The trip there was long and arduous, neither Ellen nor I are spring chickens and needed to get out and stretch – A LOT. When you are driving down exit 72 (from 64), you see the arch abbey on the right (FYI) and while it does not feel as if you are going in a circle, you realize soon that you are to turn left and there it is again. Haven’t figured that one out yet. Right before we saw the sign for the arch abbey, I saw this beautiful blond/light brown Belgian horse (on the right), standing tall staring straight at me. I was so captivated by its beauty. And in a blink, we were there. On the return from the arch abbey, the horse was up on a hill, their back turned from us; as if to say goodbye. Horses generally symbolize freedom, courage, spiritual enlightenment or wisdom. The Belgian is used as a work horse, so it is probably symbolic of being tough and strong.
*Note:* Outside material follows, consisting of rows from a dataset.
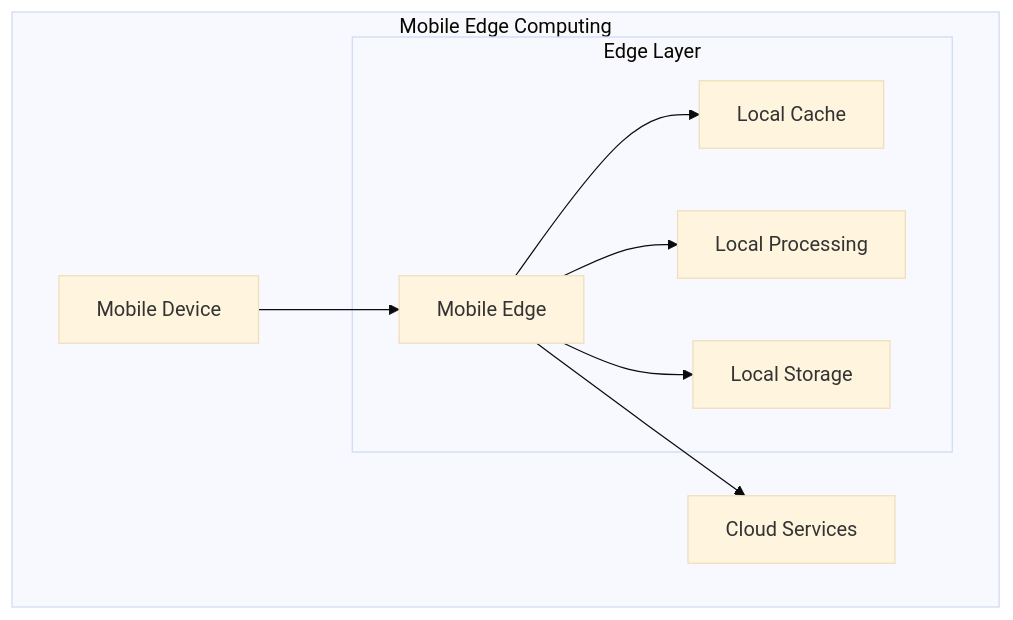
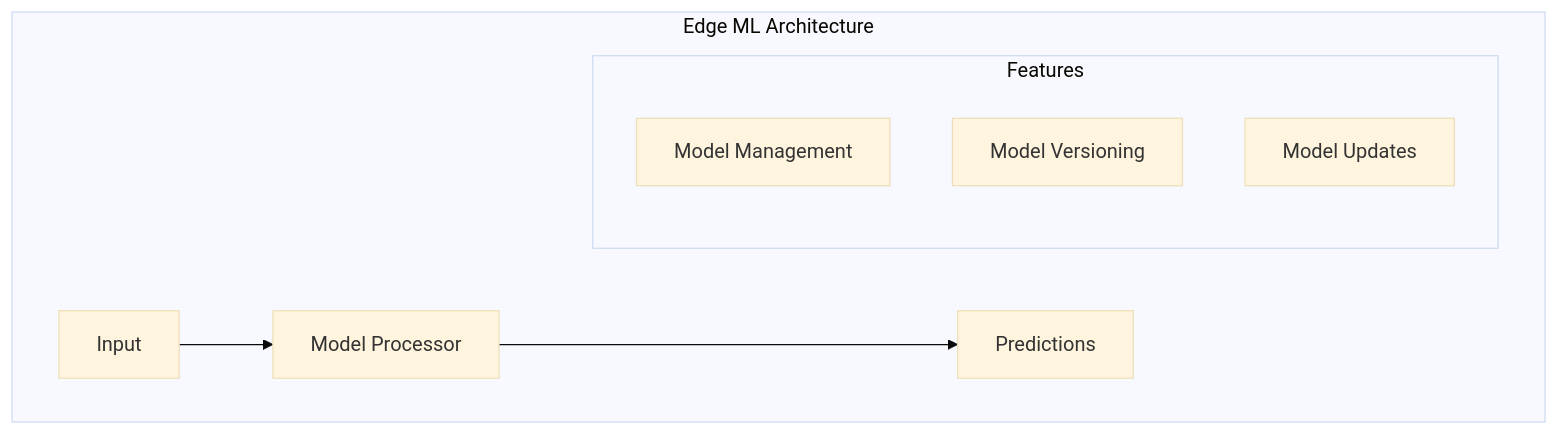
The fourth of 4 diagrams in src/Edge_Computing_Architectures.md (saravanakumarrc/Architecture_Journey), drawn with Mermaid (base theme) before and after one commit. The commit also changed other lines of this file and 3 other files, not shown here.

````diff
--- a/src/Edge_Computing_Architectures.md
+++ b/src/Edge_Computing_Architectures.md
@@ -197,14 +213,13 @@
 ```mermaid
 graph TB
-    subgraph "Mobile Edge Computing"
-        MD[Mobile Device] --> ME[Mobile Edge]
+    subgraph "Edge ML Architecture"
+        I[Input] --> MP[Model Processor]
+        MP --> P[Predictions]
         
-        subgraph "Edge Layer"
-            ME --> LC[Local Cache]
-            ME --> LP[Local Processing]
-            ME --> LS[Local Storage]
+        subgraph "Features"
+            MM[Model Management]
+            MV[Model Versioning]
+            MU[Model Updates]
         end
-        
-        ME --> C[Cloud Services]
     end
 ```
````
That last day, I got up and felt ill, somewhat belatedly though expected as my nerves get the best of me on any last day of a trip. The idea of getting back into travel mode but now it was about leaving. By the time our final meal came about, I felt nauseous. I am an empath. My somatic symptoms were my reluctance to leave. It felt addicting being there. I had so many thoughts about how I could come back. I knew I could take many retreats there throughout the year. I also knew I needed to ground myself and not get carried away. Ellen and I took one more drive to the gift shop, for one more Christmas present. We looked around and said our goodbyes. After passing the Belgian horse, we began to debrief and soon I was back to my normal self again. My somewhat normal self. Today, as I write, I continue to wonder what the path is that lay before me. What does God have in mind for me next? I began working with clients again today, more aware of my transpersonal guidance. And, as I have walked through the day, held the thoughts of the Lord, in my heart, as I walk in the land of the living.